After a childhood of consistent praise for my artistic abilities, receiving high grades in my GCSEs and A Levels, and the logical progression of studying at University, I decided to take a big step back. Entering the world of work as a recent arts graduate on the tail end of a recession was bleak. Countless job applications behind me, I decided to pack my bags and head for warmer climbs. For a while, I didn’t even think about creating art.
Fast forward 5 years and I find myself walking the cobbled streets of Oaxaca City, Mexico. I felt something stirring, something that had been hibernating within me for a long time. Seeing printed artworks pasted on the sides of buildings, peering out from street corners, shouting at me as I stumbled past… I was intrigued. Visiting studios and speaking to local artists, I saw the city alive with art in a way I hadn’t experienced in other places before. I had dabbled in printmaking at University but here it was, in the streets, living and breathing. I left with such a strong impression that as soon as I got back to my apartment in Mexico City, I decided to embark on what I would later coin my “Graphic Route”; my personal journey through printmaking, something no University lecture hall or group studio could even begin to assimilate.

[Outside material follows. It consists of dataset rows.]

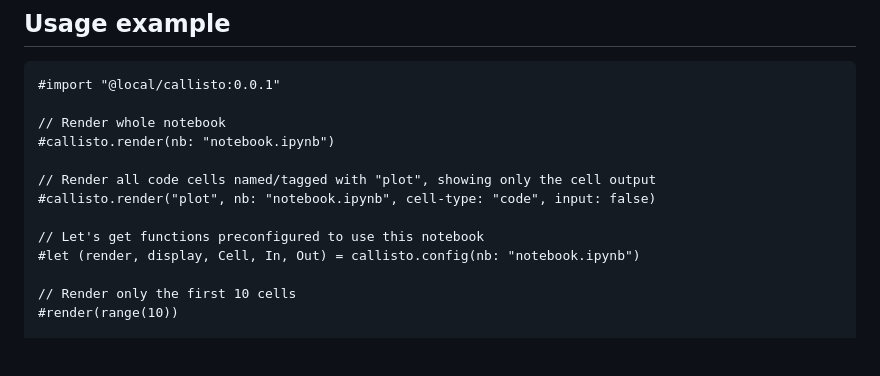
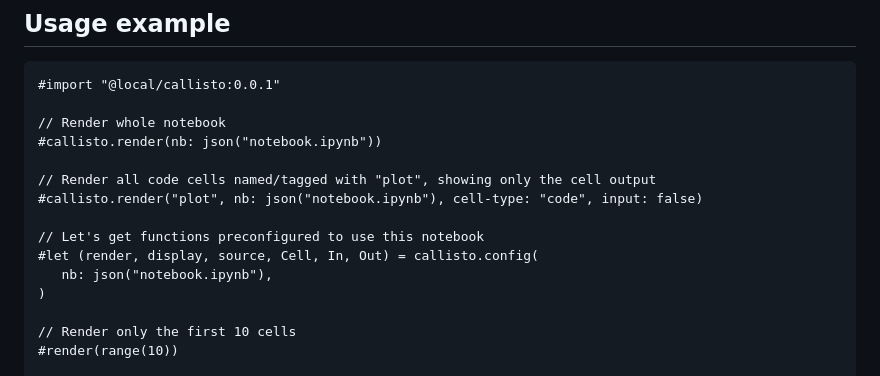
Before and after one commit to knuesel/callisto, a Markdown page: README.md, the part around the change. Rendered like a GitHub page; blank space fills up the shorter version.

```diff
--- a/README.md
+++ b/README.md
@@ -12,13 +12,15 @@ A Typst package for reading from Jupyter notebooks. It currently adresses the fo
 #import "@local/callisto:0.0.1"
 
 // Render whole notebook
-#callisto.render(nb: "notebook.ipynb")
+#callisto.render(nb: json("notebook.ipynb"))
 
 // Render all code cells named/tagged with "plot", showing only the cell output
-#callisto.render("plot", nb: "notebook.ipynb", cell-type: "code", input: false)
+#callisto.render("plot", nb: json("notebook.ipynb"), cell-type: "code", input: false)
 
 // Let's get functions preconfigured to use this notebook
-#let (render, display, Cell, In, Out) = callisto.config(nb: "notebook.ipynb")
+#let (render, display, source, Cell, In, Out) = callisto.config(
+   nb: json("notebook.ipynb"),
+)
 
 // Render only the first 10 cells
 #render(range(10))
```
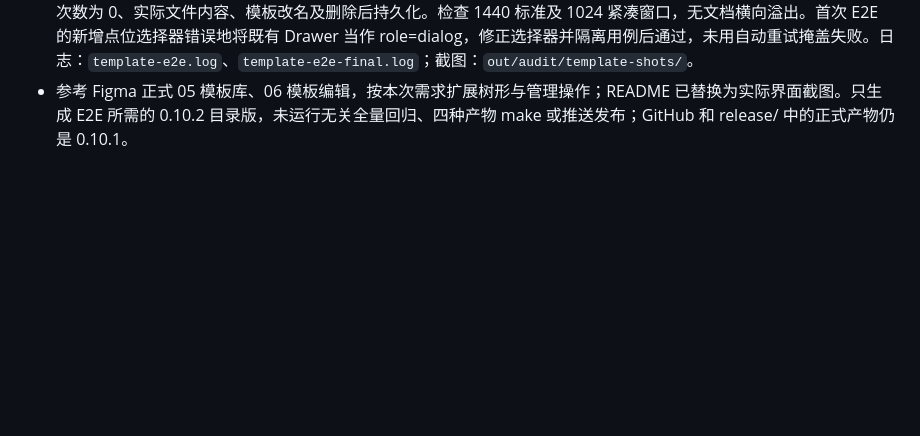
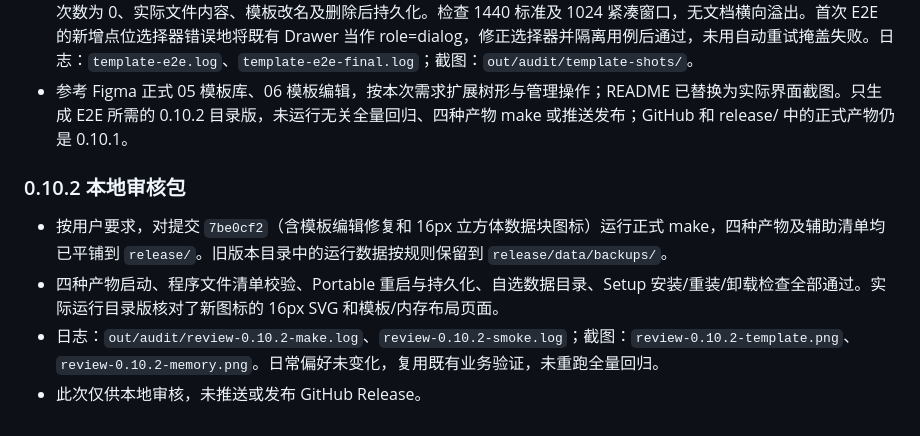
Before and after one commit to loogg/modbus-debugger, a Markdown page: docs/full-audit.md, the part around the change. Rendered like a GitHub page; blank space fills up the shorter version.

Commit message:
docs: record v0.10.2 review package checks

```diff
--- a/docs/full-audit.md
+++ b/docs/full-audit.md
@@ -138,3 +138,10 @@
 - 13 项相关 Unit/Integration/组件检查通过：映射跨度、无缓存布局、分页、树导航/跨模板返回、保存命令、改名、取消/确认删除、删除边界、真实保存及重新读取，另覆盖既有 Store 偏好同步。相关 lint、typecheck 通过。日志：`out/audit/template-tests-final.log`、`template-store-tests.log`。
 - 打包版两组实际按钮流程通过：离线 Ia/Ib 映射、新增点位后立即显示、布局与点位详情跳转、保存时文件选择器调用次数为 0、实际文件内容、模板改名及删除后持久化。检查 1440 标准及 1024 紧凑窗口，无文档横向溢出。首次 E2E 的新增点位选择器错误地将既有 Drawer 当作 role=dialog，修正选择器并隔离用例后通过，未用自动重试掩盖失败。日志：`template-e2e.log`、`template-e2e-final.log`；截图：`out/audit/template-shots/`。
 - 参考 Figma 正式 05 模板库、06 模板编辑，按本次需求扩展树形与管理操作；README 已替换为实际界面截图。只生成 E2E 所需的 0.10.2 目录版，未运行无关全量回归、四种产物 make 或推送发布；GitHub 和 release/ 中的正式产物仍是 0.10.1。
+
+### 0.10.2 本地审核包
+
+- 按用户要求，对提交 `7be0cf2`（含模板编辑修复和 16px 立方体数据块图标）运行正式 make，四种产物及辅助清单均已平铺到 `release/`。旧版本目录中的运行数据按规则保留到 `release/data/backups/`。
+- 四种产物启动、程序文件清单校验、Portable 重启与持久化、自选数据目录、Setup 安装/重装/卸载检查全部通过。实际运行目录版核对了新图标的 16px SVG 和模板/内存布局页面。
+- 日志：`out/audit/review-0.10.2-make.log`、`review-0.10.2-smoke.log`；截图：`review-0.10.2-template.png`、`review-0.10.2-memory.png`。日常偏好未变化，复用既有业务验证，未重跑全量回归。
+- 此次仅供本地审核，未推送或发布 GitHub Release。
```
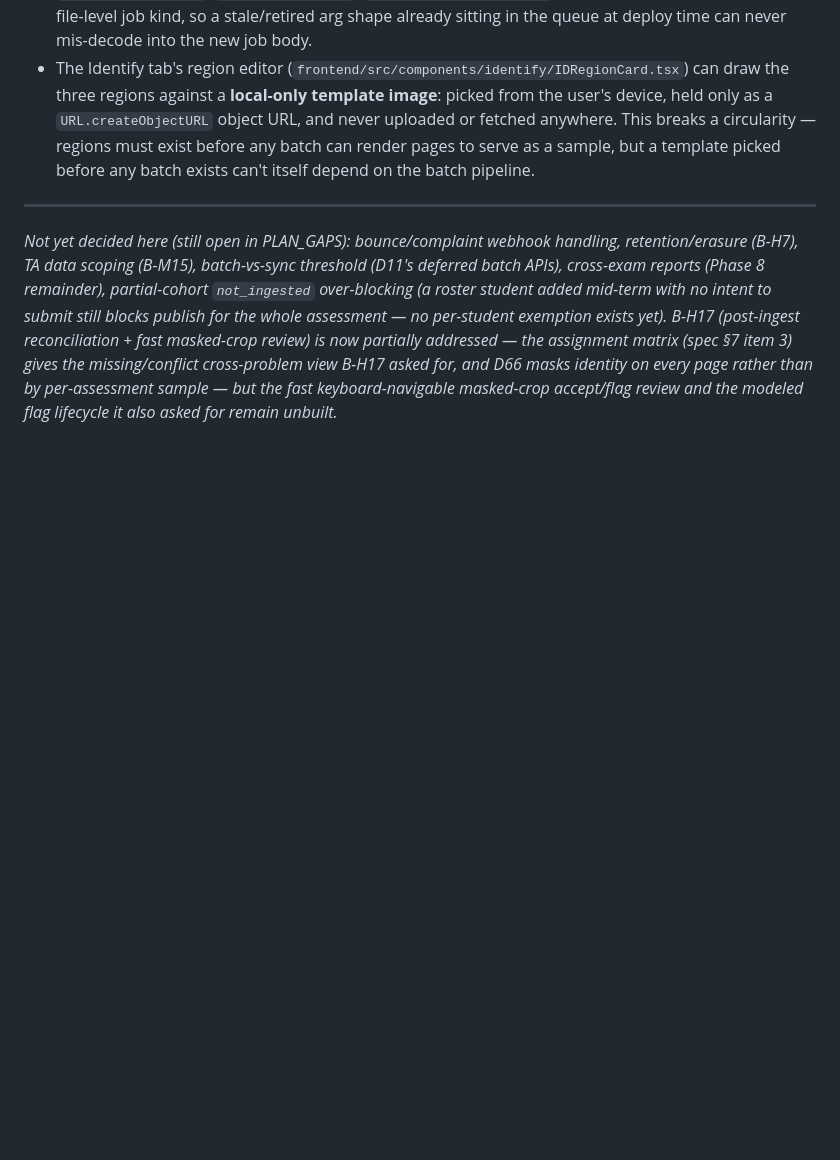
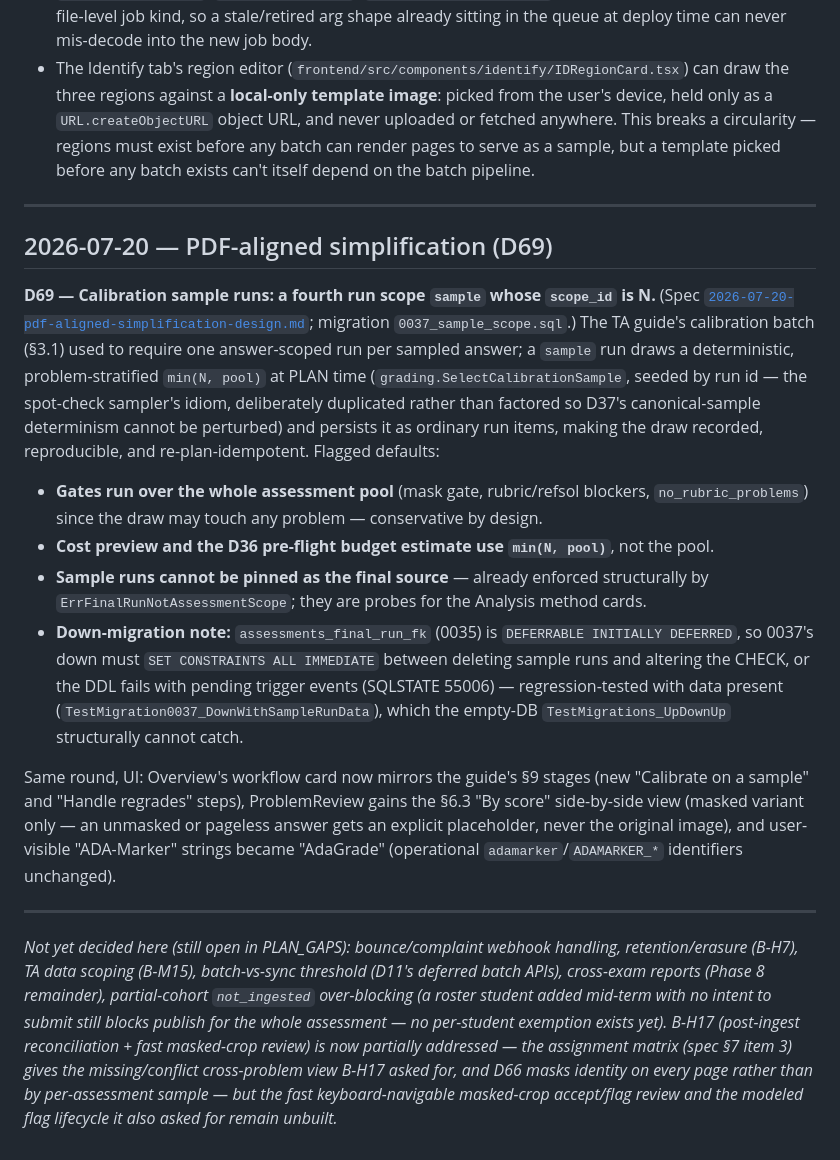
Before and after one commit to HaoWen46/adagrade, a Markdown page: docs/DECISIONS.md, the part around the change. Drawn GitHub-style; blank space fills up the shorter version.

Commit message:
docs: record D69 (sample run scope + PDF-aligned UI round)
Co-Authored-By: Claude Fable 5 <noreply@anthropic.com>

```diff
--- a/docs/DECISIONS.md
+++ b/docs/DECISIONS.md
@@ -1123,6 +1123,36 @@ Four more deltas from the second review pass over the D41-D53 branch:
 
 ---
 
+## 2026-07-20 — PDF-aligned simplification (D69)
+
+**D69 — Calibration sample runs: a fourth run scope `sample` whose `scope_id` is N.**
+(Spec [`2026-07-20-pdf-aligned-simplification-design.md`](superpowers/specs/2026-07-20-pdf-aligned-simplification-design.md);
+migration `0037_sample_scope.sql`.) The TA guide's calibration batch (§3.1) used to require
+one answer-scoped run per sampled answer; a `sample` run draws a deterministic,
+problem-stratified `min(N, pool)` at PLAN time (`grading.SelectCalibrationSample`, seeded by
+run id — the spot-check sampler's idiom, deliberately duplicated rather than factored so
+D37's canonical-sample determinism cannot be perturbed) and persists it as ordinary run
+items, making the draw recorded, reproducible, and re-plan-idempotent. Flagged defaults:
+
+- **Gates run over the whole assessment pool** (mask gate, rubric/refsol blockers,
+  `no_rubric_problems`) since the draw may touch any problem — conservative by design.
+- **Cost preview and the D36 pre-flight budget estimate use `min(N, pool)`**, not the pool.
+- **Sample runs cannot be pinned as the final source** — already enforced structurally by
+  `ErrFinalRunNotAssessmentScope`; they are probes for the Analysis method cards.
+- **Down-migration note:** `assessments_final_run_fk` (0035) is `DEFERRABLE INITIALLY
+  DEFERRED`, so 0037's down must `SET CONSTRAINTS ALL IMMEDIATE` between deleting sample
+  runs and altering the CHECK, or the DDL fails with pending trigger events (SQLSTATE
+  55006) — regression-tested with data present (`TestMigration0037_DownWithSampleRunData`),
+  which the empty-DB `TestMigrations_UpDownUp` structurally cannot catch.
+
+Same round, UI: Overview's workflow card now mirrors the guide's §9 stages (new
+"Calibrate on a sample" and "Handle regrades" steps), ProblemReview gains the §6.3
+"By score" side-by-side view (masked variant only — an unmasked or pageless answer gets an
+explicit placeholder, never the original image), and user-visible "ADA-Marker" strings
+became "AdaGrade" (operational `adamarker`/`ADAMARKER_*` identifiers unchanged).
+
+---
+
 *Not yet decided here (still open in PLAN_GAPS): bounce/complaint webhook handling,
 retention/erasure (B-H7), TA data scoping (B-M15), batch-vs-sync threshold (D11's
 deferred batch APIs), cross-exam reports (Phase 8 remainder), partial-cohort
```
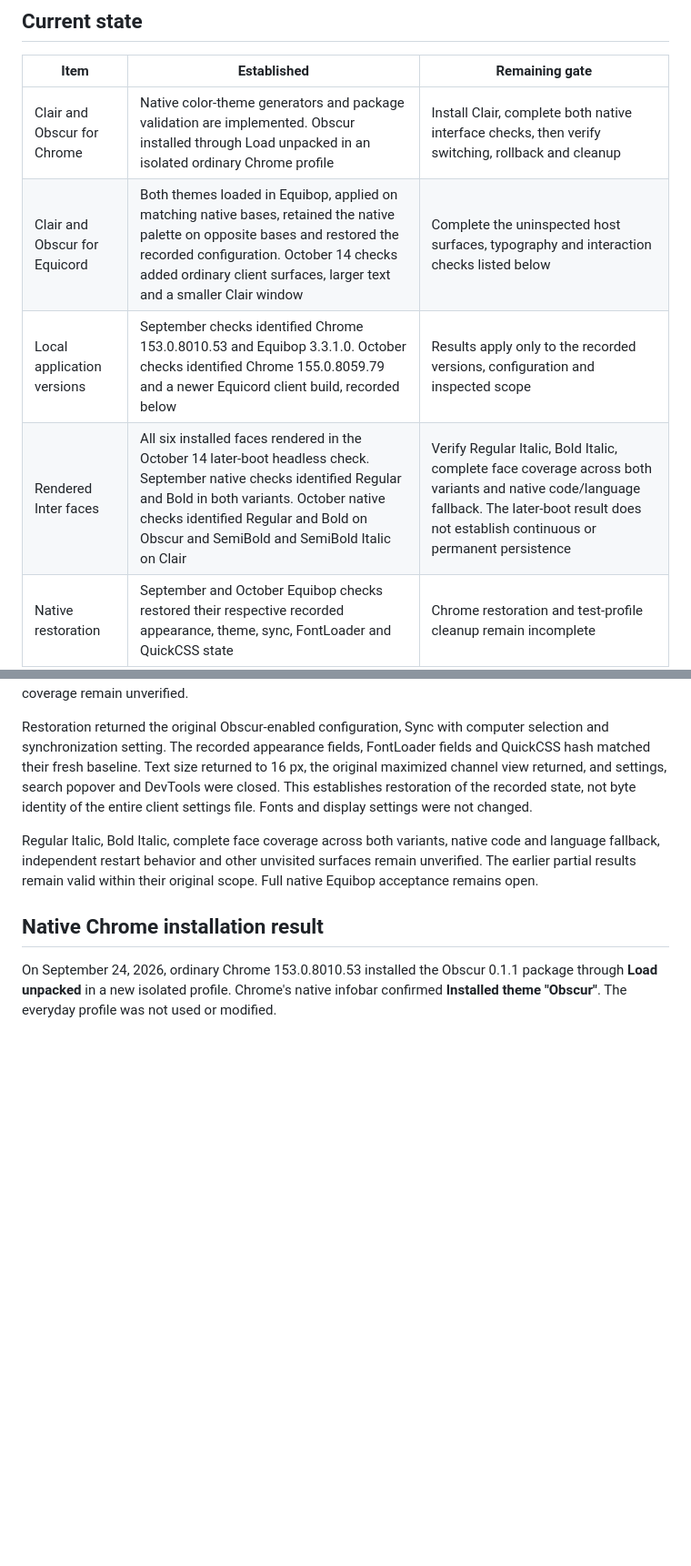
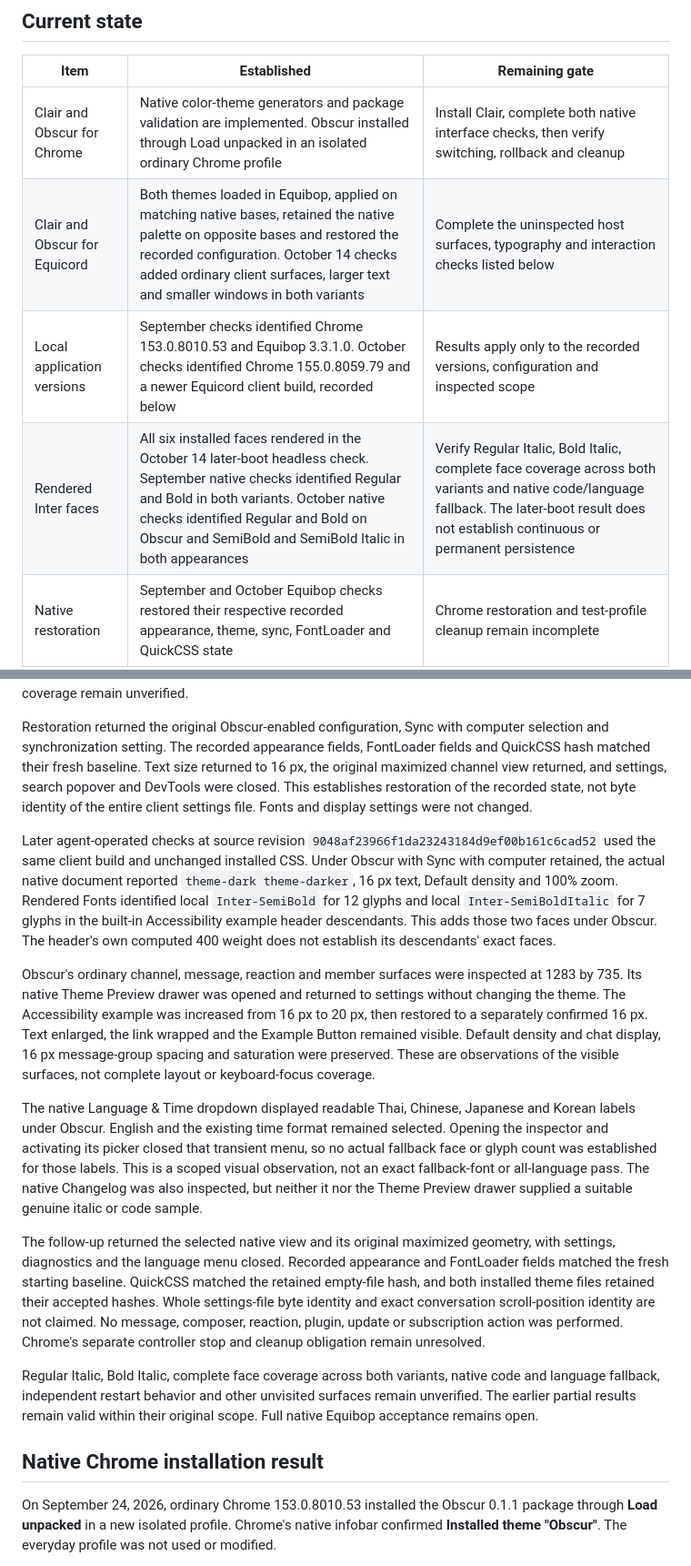
Before and after one commit to T92T1914/clair-obscur-themes, a Markdown page: docs/acceptance.md, 2 parts joined by grey strips. Shown at 91% size. Drawn GitHub-style; blank space fills up the shorter version.

Commit message:
Extend Obscur native acceptance evidence

```diff
--- a/docs/acceptance.md
+++ b/docs/acceptance.md
@@ -31,9 +31,9 @@ No Vivaldi or Opera GX native schema validator was run. The tests enforce the pr
 | Item | Established | Remaining gate |
 | --- | --- | --- |
 | Clair and Obscur for Chrome | Native color-theme generators and package validation are implemented. Obscur installed through Load unpacked in an isolated ordinary Chrome profile | Install Clair, complete both native interface checks, then verify switching, rollback and cleanup |
-| Clair and Obscur for Equicord | Both themes loaded in Equibop, applied on matching native bases, retained the native palette on opposite bases and restored the recorded configuration. October 14 checks added ordinary client surfaces, larger text and a smaller Clair window | Complete the uninspected host surfaces, typography and interaction checks listed below |
+| Clair and Obscur for Equicord | Both themes loaded in Equibop, applied on matching native bases, retained the native palette on opposite bases and restored the recorded configuration. October 14 checks added ordinary client surfaces, larger text and smaller windows in both variants | Complete the uninspected host surfaces, typography and interaction checks listed below |
 | Local application versions | September checks identified Chrome 153.0.8010.53 and Equibop 3.3.1.0. October checks identified Chrome 155.0.8059.79 and a newer Equicord client build, recorded below | Results apply only to the recorded versions, configuration and inspected scope |
-| Rendered Inter faces | All six installed faces rendered in the October 14 later-boot headless check. September native checks identified Regular and Bold in both variants. October native checks identified Regular and Bold on Obscur and SemiBold and SemiBold Italic on Clair | Verify Regular Italic, Bold Italic, complete face coverage across both variants and native code/language fallback. The later-boot result does not establish continuous or permanent persistence |
+| Rendered Inter faces | All six installed faces rendered in the October 14 later-boot headless check. September native checks identified Regular and Bold in both variants. October native checks identified Regular and Bold on Obscur and SemiBold and SemiBold Italic in both appearances | Verify Regular Italic, Bold Italic, complete face coverage across both variants and native code/language fallback. The later-boot result does not establish continuous or permanent persistence |
 | Native restoration | September and October Equibop checks restored their respective recorded appearance, theme, sync, FontLoader and QuickCSS state | Chrome restoration and test-profile cleanup remain incomplete |
 | Physical display and comfort | User-reported baseline is recorded in the design document | Physical viewing, captured-media comparison and subjective comfort remain **not verified** |
 
@@ -126,6 +126,14 @@ Clair's channel list, ordinary messages, reply and mention blocks, member list a
 
 Restoration returned the original Obscur-enabled configuration, Sync with computer selection and synchronization setting. The recorded appearance fields, FontLoader fields and QuickCSS hash matched their fresh baseline. Text size returned to 16 px, the original maximized channel view returned, and settings, search popover and DevTools were closed. This establishes restoration of the recorded state, not byte identity of the entire client settings file. Fonts and display settings were not changed.
 
+Later agent-operated checks at source revision `9048af23966f1da23243184d9ef00b161c6cad52` used the same client build and unchanged installed CSS. Under Obscur with Sync with computer retained, the actual native document reported `theme-dark theme-darker`, 16 px text, Default density and 100% zoom. Rendered Fonts identified local `Inter-SemiBold` for 12 glyphs and local `Inter-SemiBoldItalic` for 7 glyphs in the built-in Accessibility example header descendants. This adds those two faces under Obscur. The header's own computed 400 weight does not establish its descendants' exact faces.
+
+Obscur's ordinary channel, message, reaction and member surfaces were inspected at 1283 by 735. Its native Theme Preview drawer was opened and returned to settings without changing the theme. The Accessibility example was increased from 16 px to 20 px, then restored to a separately confirmed 16 px. Text enlarged, the link wrapped and the Example Button remained visible. Default density and chat display, 16 px message-group spacing and saturation were preserved. These are observations of the visible surfaces, not complete layout or keyboard-focus coverage.
+
+The native Language & Time dropdown displayed readable Thai, Chinese, Japanese and Korean labels under Obscur. English and the existing time format remained selected. Opening the inspector and activating its picker closed that transient menu, so no actual fallback face or glyph count was established for those labels. This is a scoped visual observation, not an exact fallback-font or all-language pass. The native Changelog was also inspected, but neither it nor the Theme Preview drawer supplied a suitable genuine italic or code sample.
+
+The follow-up returned the selected native view and its original maximized geometry, with settings, diagnostics and the language menu closed. Recorded appearance and FontLoader fields matched the fresh starting baseline. QuickCSS matched the retained empty-file hash, and both installed theme files retained their accepted hashes. Whole settings-file byte identity and exact conversation scroll-position identity are not claimed. No message, composer, reaction, plugin, update or subscription action was performed. Chrome's separate controller stop and cleanup obligation remain unresolved.
+
 Regular Italic, Bold Italic, complete face coverage across both variants, native code and language fallback, independent restart behavior and other unvisited surfaces remain unverified. The earlier partial results remain valid within their original scope. Full native Equibop acceptance remains open.
 
 ## Native Chrome installation result
```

Embarking upon my Graphic Route has been cathartic and healing in a way I never knew possible. My own work hinges on a meticulous process of studying, reworking and refining old photographs from their original found state into a hand carved and hand printed graphic reproduction. I find this process evocative of the construction of our memories - we play them over in our heads, we focus on the more vivid parts and we forget others, we distort and we reinterpret, we too often fall foul to our own personal propaganda, justifying what we want to believe and leaving aside what we would rather forget. Rediscovering my creative practice has not only been playful and enjoyable, it has been a powerful way of reaching a deeper personal understanding, of finding acceptance and of showing vulnerability. My Graphic Route saw me forging connections with other artists in Mexico City, where I was introduced to the concept of ‘Graphic Migration’ - the life of your work as a graphic artist in distinct landscapes and what that interaction means for different people. From Mexico and now back to the UK, my work has acquired a new context and an altered trajectory, but what inspires me remains the same.